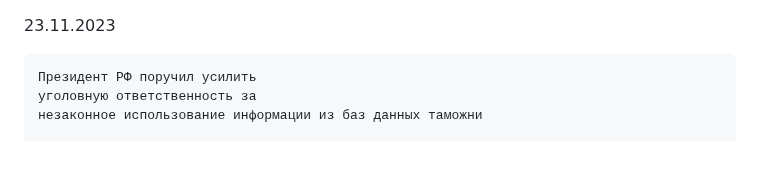
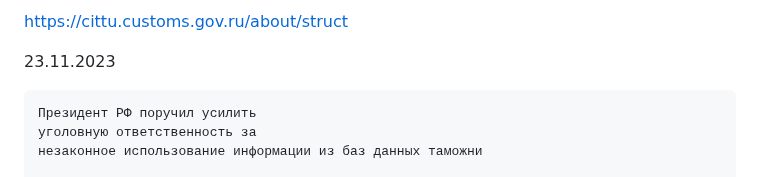
Before and after one commit to kalevalski/ugolovnoe-delo-modafinil, a Markdown page: [Таможенные Органы]/ReadMe.md, the part around the change. GitHub-like rendering.

```diff
--- a/[Таможенные Органы]/ReadMe.md
+++ b/[Таможенные Органы]/ReadMe.md
@@ -1,3 +1,6 @@
+https://cittu.customs.gov.ru/about/struct
+
+
 23.11.2023
 
     Президент РФ поручил усилить
```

__________

### ASSIGNED TASK
Without including the pictures, copy all of the data exactly.

### YOUR SOLUTION
Before and after one commit to kalevalski/ugolovnoe-delo-modafinil, a Markdown page: [Таможенные Органы]/ReadMe.md, the part around the change. GitHub-like rendering.

```diff
--- a/[Таможенные Органы]/ReadMe.md
+++ b/[Таможенные Органы]/ReadMe.md
@@ -1,3 +1,6 @@
+https://cittu.customs.gov.ru/about/struct
+
+
 23.11.2023
 
     Президент РФ поручил усилить
```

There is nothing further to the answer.